Sara saysMay 21, 2021 at 3:38 pm
That is indeed a tree trunk.
Julie saysMay 21, 2021 at 3:28 pm
Nice! Did I miss whose beautiful tail is pictured?
Sara saysMay 21, 2021 at 3:55 pm
It is Lady. I’ll update the post to let everyone know.
CAROL OCONNELL saysMay 21, 2021 at 3:35 pm
awwwwww…these poor, poor gals. love them so much. Thank goodness they are safe with you!
Jean Tryon saysMay 21, 2021 at 3:42 pm
A potential “Itchy Scratchy” tree? The plastic trunk might be a deterrent?
Sara saysMay 21, 2021 at 3:56 pm
It is not an itchy scratchy tree, though they are sometimes darker because they get covered in mud. What you are seeing is just a regular old tree. We wouldn’t cover any of our trees in plastic in any way. That’s just the way the tree looks!
Ellen saysMay 21, 2021 at 5:09 pm
That is a great post, so interesting ..thank you so much
Beji saysMay 21, 2021 at 5:43 pm
Never thought I would be interested in an elephants rear end. Fascinating.
SHEILA saysMay 21, 2021 at 8:02 pm
YES SWEET❤️? LADY HAD THE MOST WONDERFUL LONG TAIL IVE SEEN ON A ELEPHANT WITH FULL HAIR?ON TAIL❗️ I SAW THIS IMMEDIATELY WHEN SHE CAME OUT OF THE CONTAINER AT SANCTUARY? AFTER A FEW DAYS. LADY BEGAN BUSHWACKING AND THRASHING THE BRUSH & THE SHRUBS ! PLUS GOING INTO TH JUNGLE LOT, NOT LONG AGO I SAW THE BEAUTIFUL LONG FULL HAIRY TAIL LOOKS VERY REDUCED IN HAIR. DEAR SWEET LADY HAS LOST MUCH OF HER LOVELY HAIR ON HER TAIL AND SUPPOSE CATCHING IN BRUSH‼️I HOPE I WILL COME BACK !❤️ LADYS❤️ TAIL IS STILL VERY LONG AND AMAZING?
Sallie saysMay 21, 2021 at 9:20 pm
Awwwww, this new hair growth, proves how relaxed and secure these beautiful eleys are . . . So very much like humans beings who have been under great stress. I think we all have had our moments, and it is so easy to appreciate the horrific stress of their former lives. I think I can speak for us all, how relieved we are to see such healthful transition for all your Beauties.
Katie Howard saysMay 21, 2021 at 10:03 pm

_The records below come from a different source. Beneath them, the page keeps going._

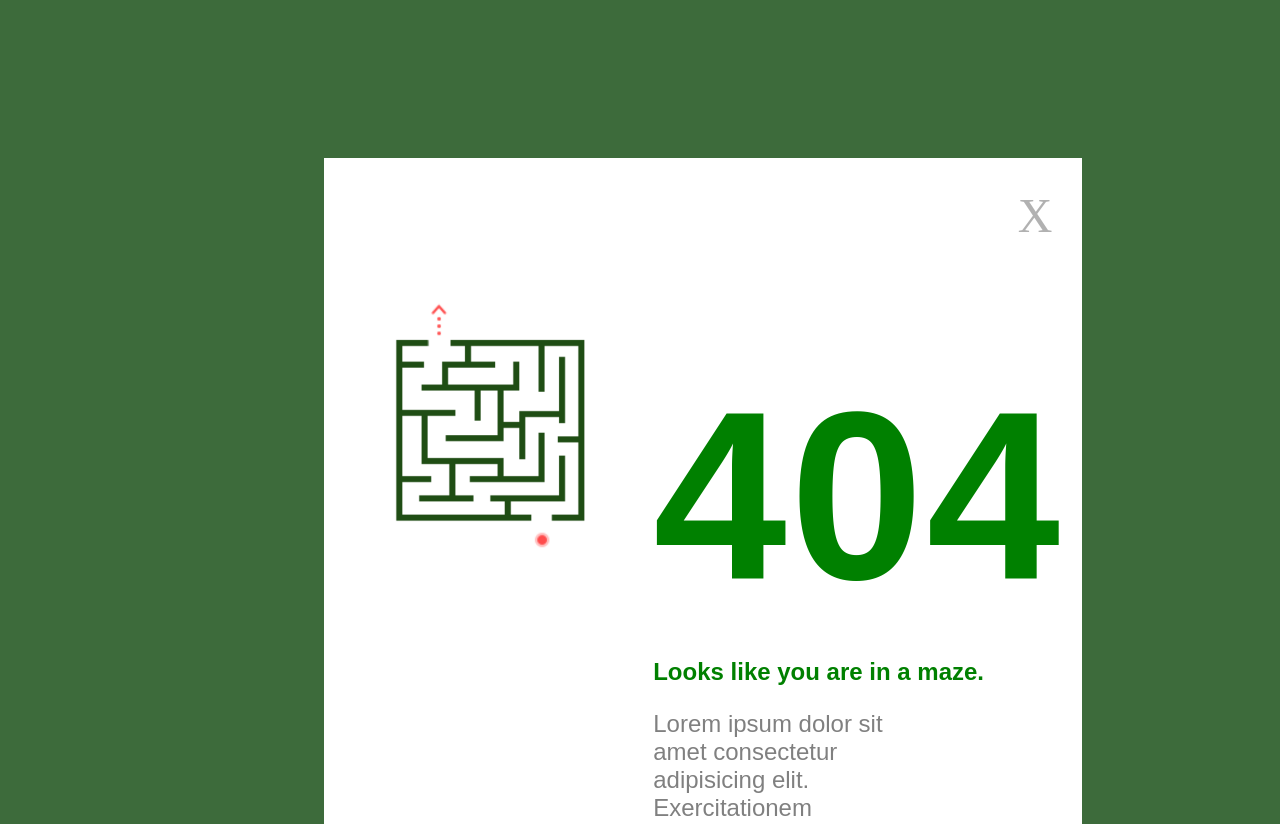
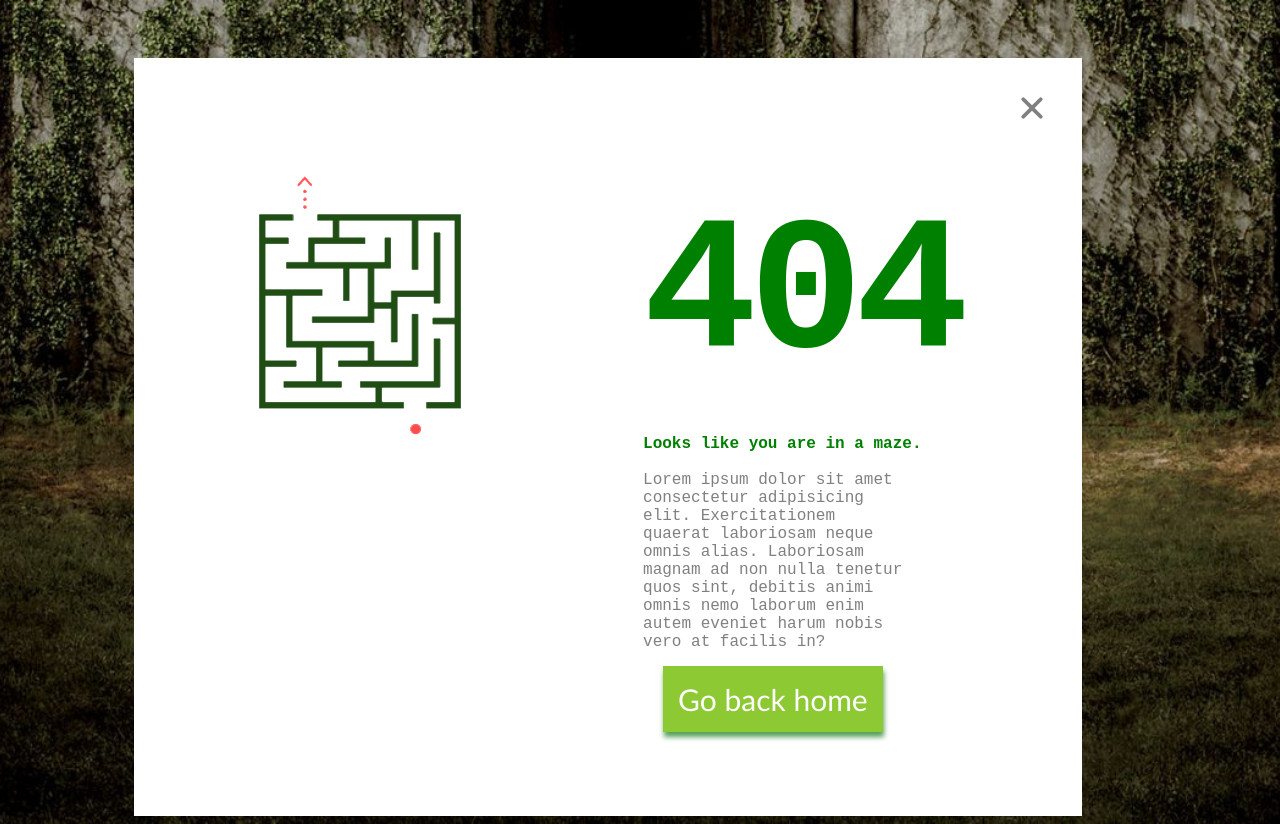
Before and after one commit to sxlx333/_07-02, a website: page index.html in a window 1280 px wide. Shown: the top 824 px of the page. Drawn offline with Linux system fonts and the light colour scheme.

Commit message:
Add files via upload

```diff
--- a/index.html
+++ b/index.html
@@ -4,20 +4,29 @@
     <meta charset="UTF-8">
     <meta name="viewport" content="width=device-width, initial-scale=1.0">
     <title>404 - Labirintas</title>
+    <link
+            rel="icon"
+            href=
+"https://media.geeksforgeeks.org/wp-content/cdn-uploads/gfg_200X200.png"
+            type="image/x-icon"
+        />
+    </head>
 </head>
-<body style="background-color: rgb(61, 107, 59);">
-    <main style="display:inline-block; background-color: white; width: 60%; margin-top: 150px; margin-left: 25%"  >
+<body style="background-color: rgb(61, 107, 59); font-family:'Courier New', Courier, monospace; background-image: url(images/bg.png); background-repeat: no-repeat; background-position: top center; background-size: cover;">
+    <main style="display:inline-block; background-color: white; width: 75%; margin-top: 50px; margin-left: 10%"  >
         <div style="display:inline-block; width: 100%; background-color: #fff; margin-top: 0px">
-            <div style="float:right; margin-right:30px; margin-top:30px; opacity:0.3; font-size:3rem;">X</div>
+            <div style="float:right; padding:30px; ">
+                <svg stroke="currentColor" color="grey" fill="currentColor" stroke-width="0" viewBox="0 0 512 512" height="40px" width="40px" xmlns="http://www.w3.org/2000/svg"><path d="m289.94 256 95-95A24 24 0 0 0 351 127l-95 95-95-95a24 24 0 0 0-34 34l95 95-95 95a24 24 0 1 0 34 34l95-95 95 95a24 24 0 0 0 34-34z"></path></svg>
+            </div>
         </div>
-        <div style="display:inline-block; background-color: #fff; width:100%; margin-bottom:100px;">
-                <img src="labirintas1.PNG" backgroundheight="200px" width="200px" alt="somekind of image" style="width: 30%; float:left; background-color: #fff; margin-left:50px; margin-top:50px; "/>
-            <div style=" margin-top: -50px; margin-right:50px; width:50%; float: right; background-color: #fff;">
-                <h1 style="font-family:Arial, Helvetica, sans-serif; font-size:15rem; color:green; letter-spacing: 0.2rem; margin-bottom:0;">404</h1>
-                <p style="font-size:1.5rem; font-family: Arial, Helvetica, sans-serif; font-weight:bold; color:green;" >Looks like you are in a maze.</p>
-                <p style="font-size:1.5rem; font-family: Arial, Helvetica, sans-serif; width:65%; color:grey;margin-bottom:30px;">Lorem ipsum dolor sit amet consectetur adipisicing elit. Exercitationem quaerat laboriosam neque omnis alias. Magnam autem minus fugiat iste! Voluptate, eveniet enim! Vero aspernatur culpa libero ab magni architecto commodi. Lorem ipsum dolor sit amet consectetur adipisicing elit. Laboriosam magnam ad non nulla tenetur quos sint, debitis animi omnis nemo laborum enim autem eveniet harum nobis vero at facilis in?</p>
+        <div style="display:inline-block; background-color: #fff; width:86%; margin-bottom:50px; margin-top: 0px; margin-right: 0px; padding-left:101px">
+                <img src="images/labirintas1.PNG" backgroundheight="200px" width="200px" alt="somekind of image" style="width: 30%; float:left; background-color: #fff; "/>
+            <div style=" width:50%; float: right; background-color: #fff; padding-bottom:44px;">
+                <h1 style="font-size:190px; padding-top:5%; color:green; letter-spacing: -0.5rem; margin:0 auto;">404</h1>
+                <p style="font-weight:bold; margin-top:2rem;   line-height: 1.2em; color:green;" >Looks like you are in a maze.</p>
+                <p style=" width:65%; color:grey;margin-bottom:30px;">Lorem ipsum dolor sit amet consectetur adipisicing elit. Exercitationem quaerat laboriosam neque omnis alias. Laboriosam magnam ad non nulla tenetur quos sint, debitis animi omnis nemo laborum enim autem eveniet harum nobis vero at facilis in?</p>
 
-               <a href="#" style="text-decoration:none; color: #fff; background-color: rgb(140, 201, 50); border-style:solid; border-width: 15px; border-color: rgb(140, 201, 50); box-shadow: 1px 5px 5px  #57a059; margin-left: 20px">Go back home</a>
+               <a href="#" style="font-family:'Gill Sans', 'Gill Sans MT', Calibri, 'Trebuchet MS', sans-serif; text-decoration:none; color: #fff; background-color: rgb(140, 201, 50); border-style:solid; border-width: 15px; border-color: rgb(140, 201, 50); box-shadow: 1px 5px 5px  #57a059; margin-left: 20px; font-size: 30px;">Go back home</a>
             </div>
         </div>
     </main>
```
Also changed, not shown: images/bg-mini.png (added), images/bg.png (added), images/labirintas.png (added), images/labirintas1.PNG (added).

I’m glad to see Lady anytime – from any perspective! ?❤️?❤️
Bridget Lemen saysMay 22, 2021 at 9:33 am
Thank you for your ever interesting topics. Never knew a tail could be so versitile, even the hair on their tails. Some time I’d like to hear about their sense of feeling through their feet. I read a article probably 30 years ago about how extraordinary that sense is for them. Maybe because of the terrible contintions they lived in, it is not present for the girls but it’s still facinating to know about wild elephants and their potential.
Subscribe to our Blog
Shop & Support Elephants
Visit our online store and and help spread the word about the need for sanctuary for captive elephants.
Give Through Our Wishlist
Shop and choose a treat or much-needed item for one of the elephants.
Global Sanctuary for Elephants
Stay connected with our herd
"*" indicates required fields
MISSION: Protecting, rescuing, and providing sanctuary for elephants worldwide.
Global Sanctuary for Elephants is a 501 (c)(3) tax exempt, public charity status (EIN 46-3564818) and all contributions are tax deductible to the full extent of the law.
© Global Sanctuary for Elephants. All Rights Reserved
Your ticket for the: EleFact Friday: The Multi-Functional Elephant Tail
EleFact Friday: The Multi-Functional Elephant Tail